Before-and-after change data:
----------

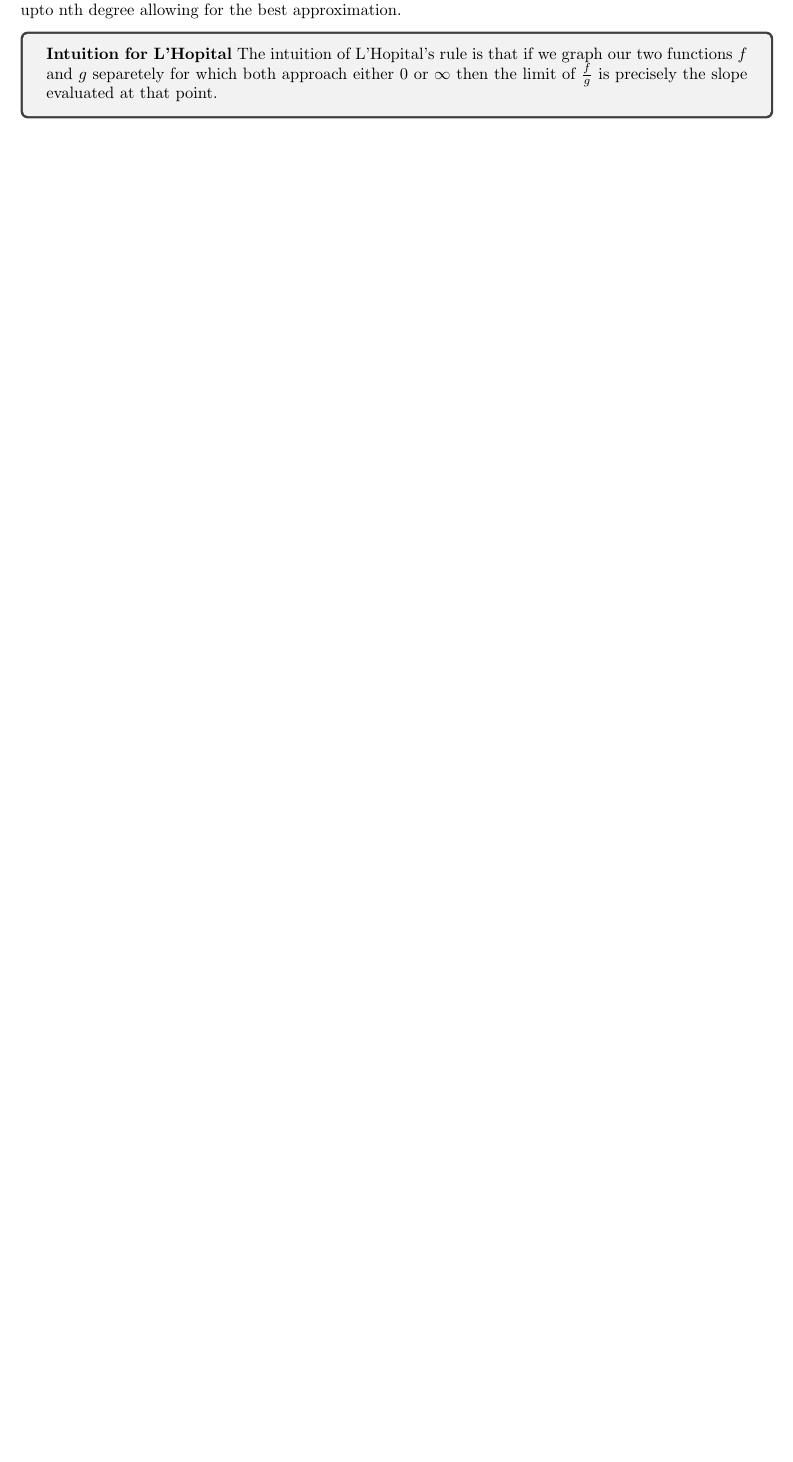
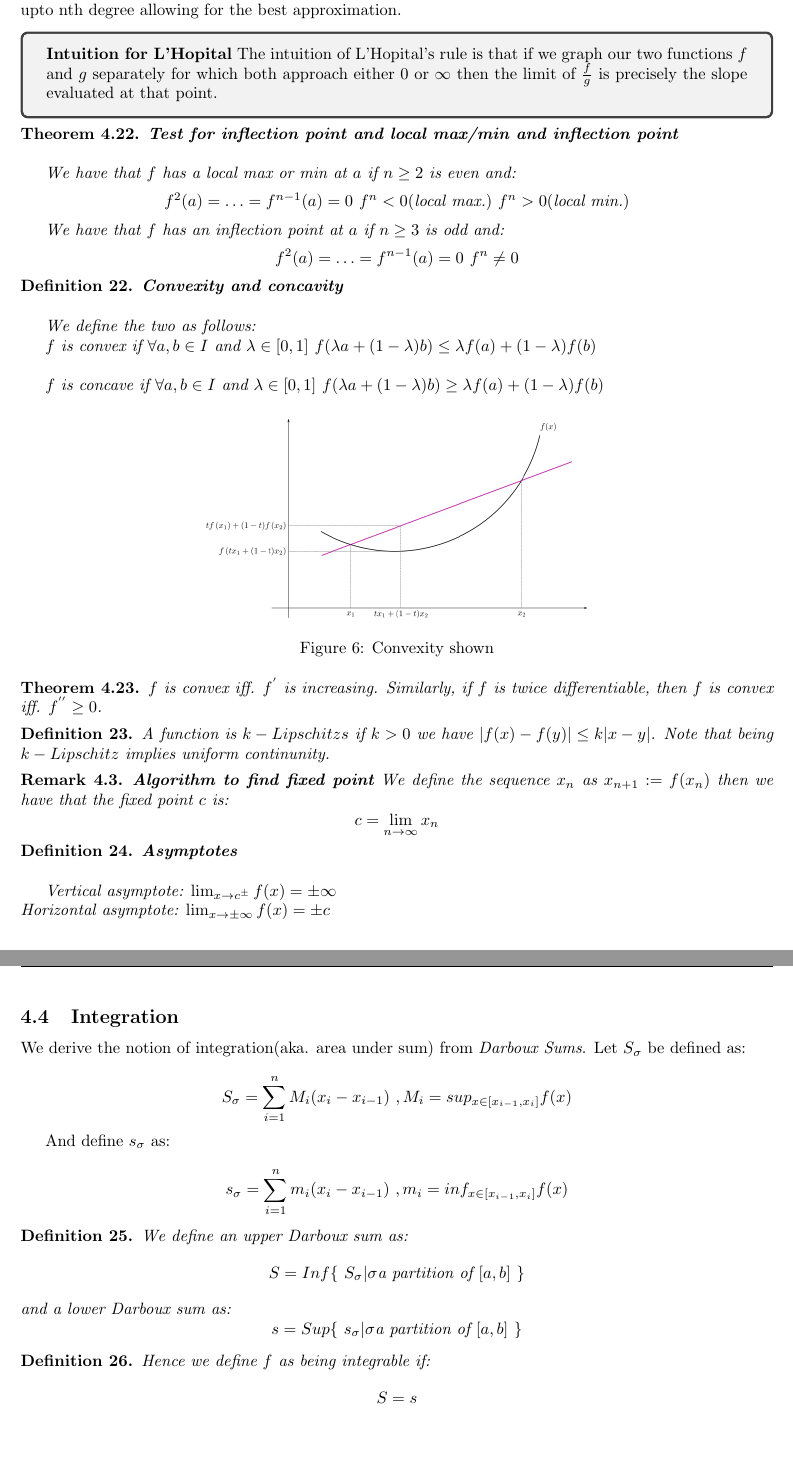
Before and after one commit to alptheexplorer/epflLectureNotes, a LaTeX document (epflLectureNotes/analysis/analysis.tex): part of page 25 of 25 before the commit and two parts of pages 25 and 26 of 26 after it, the two joined at a grey line, cut so that both start at the same text, the shorter picture padded with empty space. Compiled offline with pdfLaTeX.

Commit message:
analysis update

```diff
--- a/epflLectureNotes/analysis/analysis.tex
+++ b/epflLectureNotes/analysis/analysis.tex
@@ -1243,9 +1243,85 @@ As a corollary, we have that the coefficients are unique.
 By our above definition, we ensure that our approximation has the same derivative at the chosen $a$ upto nth degree allowing for the best approximation.
 
 \begin{tcolorbox}\textbf{Intuition for L'Hopital}
-The intuition of L'Hopital's rule is that if we graph our two functions $f$ and $g$ separetely for which both approach either $0$ or $\infty$ then the limit of $\frac{f}{g}$ is precisely the slope evaluated at that point.
+The intuition of L'Hopital's rule is that if we graph our two functions $f$ and $g$ separately for which both approach either $0$ or $\infty$ then the limit of $\frac{f}{g}$ is precisely the slope evaluated at that point.
 \end{tcolorbox}
 
+\begin{theorem}\textbf{Test for inflection point and local max/min and inflection point}
+\\
+
+We have that $f$ has a local max or min at $a$ if $n\geq 2$ is even and:
+$$f^{2}(a) = \hdots = f^{n-1}(a) = 0 \ f^{n} < 0 (\text{local max.}) \ f^{n} > 0 (\text{local min.})$$
+
+We have that $f$ has an inflection point at $a$ if $n \geq 3$ is odd and:
+$$f^{2}(a) = \hdots = f^{n-1}(a) = 0 \ f^{n} \not = 0 $$
+\end{theorem}
+
+\begin{definition}\textbf{Convexity and concavity}
+\\
+
+We define the two as follows:
+
+$f$ is convex if $\forall a,b \in I$ and $\lambda \in [0,1]$ $f(\lambda a + (1-\lambda)b) \leq \lambda f(a) + (1- \lambda)f(b)$
+\\
+
+$f$ is concave if $\forall a,b \in I$ and $\lambda \in [0,1]$ $f(\lambda a + (1-\lambda)b) \geq \lambda f(a) + (1- \lambda)f(b)$
+
+
+\end{definition}
+
+
+\begin{figure}[H]
+    \centering
+    \includegraphics[scale = 0.3]{epflLectureNotes/analysis/figures/convex.png}
+    \caption{Convexity shown}
+    \label{}
+\end{figure}
+
+
+
+\begin{theorem}
+$f$ is convex iff. $f^{'}$ is increasing. Similarly, if $f$ is twice differentiable, then $f$ is convex iff. $f^{''} \geq 0$.
+\end{theorem}
+
+\begin{definition}
+A function is $k-Lipschitzs$ if $k > 0$ we have $|f(x) - f(y)| \leq k|x-y|$. Note that being $k-Lipschitz$ implies uniform continunity.
+\end{definition}
+
+\begin{remark}\textbf{Algorithm to find fixed point}
+We define the sequence $x_{n}$ as $x_{n+1} := f(x_{n})$ then we have that the fixed point $c$ is:
+$$c = \lim_{n \to \infty} x_{n}$$
+\end{remark}
+
+\begin{definition}\textbf{Asymptotes}
+\\
+
+Vertical asymptote: $\lim_{x \to c^{\pm}} f(x) = \pm \infty$
+\\
+Horizontal asymptote: $\lim_{x \to \pm \infty} f(x) = \pm c$
+\end{definition}
+
+\subsection{Integration}
+
+We derive the notion of integration(aka. area under sum) from \textit{Darboux Sums}.
+Let $S_{\sigma}$ be defined as:
+
+$$ S_{\sigma} = \sum_{i=1}^{n}M_{i}(x_{i} - x_{i-1}}) \ , M_{i} = sup_{x \in [x_{i-1},x_{i}]}f(x)$$
+
+And define $s_{\sigma}$ as:
+
+$$ s_{\sigma} = \sum_{i=1}^{n}m_{i}(x_{i} - x_{i-1}}) \ , m_{i} = inf_{x \in [x_{i-1},x_{i}]}f(x)$$
+
+\begin{definition}
+We define an upper Darboux sum as:
+$$S = Inf\{ \ S_{\sigma} | \sigma \text{a partition of} \ [a,b] \ \}$$
+and a lower Darboux sum as:
+$$s = Sup\{ \ s_{\sigma} | \sigma \text{a partition of} \ [a,b] \ \}$$
+\end{definition}
+
+\begin{definition}
+Hence we define $f$ as being integrable if:
+$$ S = s$$
+\end{definition}
 
 
 
```
Also changed, not shown: epflLectureNotes/analysis/figures/analysis.pdf (added), epflLectureNotes/analysis/figures/convex.png (added).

----------

WHAT NEEDS TO BE DONE: Once the pictures are removed, set down what remains of the entries above exactly.

RESPONSE AREA:
Before and after one commit to alptheexplorer/epflLectureNotes, a LaTeX document (epflLectureNotes/analysis/analysis.tex): part of page 25 of 25 before the commit and two parts of pages 25 and 26 of 26 after it, the two joined at a grey line, cut so that both start at the same text, the shorter picture padded with empty space. Compiled offline with pdfLaTeX.

Commit message:
analysis update

```diff
--- a/epflLectureNotes/analysis/analysis.tex
+++ b/epflLectureNotes/analysis/analysis.tex
@@ -1243,9 +1243,85 @@ As a corollary, we have that the coefficients are unique.
 By our above definition, we ensure that our approximation has the same derivative at the chosen $a$ upto nth degree allowing for the best approximation.
 
 \begin{tcolorbox}\textbf{Intuition for L'Hopital}
-The intuition of L'Hopital's rule is that if we graph our two functions $f$ and $g$ separetely for which both approach either $0$ or $\infty$ then the limit of $\frac{f}{g}$ is precisely the slope evaluated at that point.
+The intuition of L'Hopital's rule is that if we graph our two functions $f$ and $g$ separately for which both approach either $0$ or $\infty$ then the limit of $\frac{f}{g}$ is precisely the slope evaluated at that point.
 \end{tcolorbox}
 
+\begin{theorem}\textbf{Test for inflection point and local max/min and inflection point}
+\\
+
+We have that $f$ has a local max or min at $a$ if $n\geq 2$ is even and:
+$$f^{2}(a) = \hdots = f^{n-1}(a) = 0 \ f^{n} < 0 (\text{local max.}) \ f^{n} > 0 (\text{local min.})$$
+
+We have that $f$ has an inflection point at $a$ if $n \geq 3$ is odd and:
+$$f^{2}(a) = \hdots = f^{n-1}(a) = 0 \ f^{n} \not = 0 $$
+\end{theorem}
+
+\begin{definition}\textbf{Convexity and concavity}
+\\
+
+We define the two as follows:
+
+$f$ is convex if $\forall a,b \in I$ and $\lambda \in [0,1]$ $f(\lambda a + (1-\lambda)b) \leq \lambda f(a) + (1- \lambda)f(b)$
+\\
+
+$f$ is concave if $\forall a,b \in I$ and $\lambda \in [0,1]$ $f(\lambda a + (1-\lambda)b) \geq \lambda f(a) + (1- \lambda)f(b)$
+
+
+\end{definition}
+
+
+\begin{figure}[H]
+    \centering
+    \includegraphics[scale = 0.3]{epflLectureNotes/analysis/figures/convex.png}
+    \caption{Convexity shown}
+    \label{}
+\end{figure}
+
+
+
+\begin{theorem}
+$f$ is convex iff. $f^{'}$ is increasing. Similarly, if $f$ is twice differentiable, then $f$ is convex iff. $f^{''} \geq 0$.
+\end{theorem}
+
+\begin{definition}
+A function is $k-Lipschitzs$ if $k > 0$ we have $|f(x) - f(y)| \leq k|x-y|$. Note that being $k-Lipschitz$ implies uniform continunity.
+\end{definition}
+
+\begin{remark}\textbf{Algorithm to find fixed point}
+We define the sequence $x_{n}$ as $x_{n+1} := f(x_{n})$ then we have that the fixed point $c$ is:
+$$c = \lim_{n \to \infty} x_{n}$$
+\end{remark}
+
+\begin{definition}\textbf{Asymptotes}
+\\
+
+Vertical asymptote: $\lim_{x \to c^{\pm}} f(x) = \pm \infty$
+\\
+Horizontal asymptote: $\lim_{x \to \pm \infty} f(x) = \pm c$
+\end{definition}
+
+\subsection{Integration}
+
+We derive the notion of integration(aka. area under sum) from \textit{Darboux Sums}.
+Let $S_{\sigma}$ be defined as:
+
+$$ S_{\sigma} = \sum_{i=1}^{n}M_{i}(x_{i} - x_{i-1}}) \ , M_{i} = sup_{x \in [x_{i-1},x_{i}]}f(x)$$
+
+And define $s_{\sigma}$ as:
+
+$$ s_{\sigma} = \sum_{i=1}^{n}m_{i}(x_{i} - x_{i-1}}) \ , m_{i} = inf_{x \in [x_{i-1},x_{i}]}f(x)$$
+
+\begin{definition}
+We define an upper Darboux sum as:
+$$S = Inf\{ \ S_{\sigma} | \sigma \text{a partition of} \ [a,b] \ \}$$
+and a lower Darboux sum as:
+$$s = Sup\{ \ s_{\sigma} | \sigma \text{a partition of} \ [a,b] \ \}$$
+\end{definition}
+
+\begin{definition}
+Hence we define $f$ as being integrable if:
+$$ S = s$$
+\end{definition}
 
 
 
```
Also changed, not shown: epflLectureNotes/analysis/figures/analysis.pdf (added), epflLectureNotes/analysis/figures/convex.png (added).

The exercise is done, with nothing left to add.